I went on to focus on the other residents, checking if there was anyone else who needed to be at our gathering. As I headed out for one last glance, I looked in on Emilou again because she was calling for help. This time, she accepted my invitation, and she and I returned to complete the number of attendees in our gathering.
The next 45 minutes were spent sharing ways in which we are lifted up or can lift up others. For the most part, Emilou’s head hung with her eyes closed. At one point when she lifted her head, I capitalized on the moment.
“What lifts you up, Emilou?” I asked.
“Being with someone who thinks they love me.”
After the gathering, Emilou accepted my invitation to join in our next activity, Movers & Shakers, an exercise group that featured creative rhythm and movement. I situated her, a bit more uplifted, in a new circle of individuals.
“I want you to hold my hand,” she declared.
I held her hand for a moment.
“I’m thirsty,” she added.
“What would you like to drink, Emilou?” I inquired.
“It doesn’t matter.”
“Would you like a glass of ice water?”
I fetched her glass of ice water, pondering her change of mind. She took a sip from a straw.
“Oh, it’s good,” she stated. “I didn’t get it on ya, did I?”
“Oh, no, Emilou. You’re fine,” I reassured her. “Do you want another sip?”
She took another sip.
“I don’t want ya to get hurt,” she persisted.
I considered the profundity of the moment. Emilou, though forgetting details like names and places, hadn’t forgotten how others make her feel, or how she felt about herself after a combative episode. Emotions go much deeper than words – a curious phenomenon in the mysterious world of dementia. I was fascinated with Emilou’s subconscious awareness of the need to make restitution amidst the murky waters of time and place confusion.
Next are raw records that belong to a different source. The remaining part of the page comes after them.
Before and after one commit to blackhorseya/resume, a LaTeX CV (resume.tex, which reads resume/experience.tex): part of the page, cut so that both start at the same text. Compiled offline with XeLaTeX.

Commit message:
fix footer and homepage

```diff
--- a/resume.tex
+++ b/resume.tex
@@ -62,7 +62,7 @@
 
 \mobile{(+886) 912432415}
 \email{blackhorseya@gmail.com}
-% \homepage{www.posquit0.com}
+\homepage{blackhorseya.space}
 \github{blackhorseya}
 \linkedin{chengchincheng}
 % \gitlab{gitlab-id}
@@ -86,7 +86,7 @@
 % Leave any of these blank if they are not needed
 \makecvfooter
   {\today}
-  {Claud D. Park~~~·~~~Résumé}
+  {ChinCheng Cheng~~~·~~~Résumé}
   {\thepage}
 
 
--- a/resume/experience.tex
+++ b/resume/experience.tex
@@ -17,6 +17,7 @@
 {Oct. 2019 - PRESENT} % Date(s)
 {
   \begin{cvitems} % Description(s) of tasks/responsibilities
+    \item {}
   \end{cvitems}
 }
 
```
And so, Emilou and I were friends again.
Happy birthday, Emilou.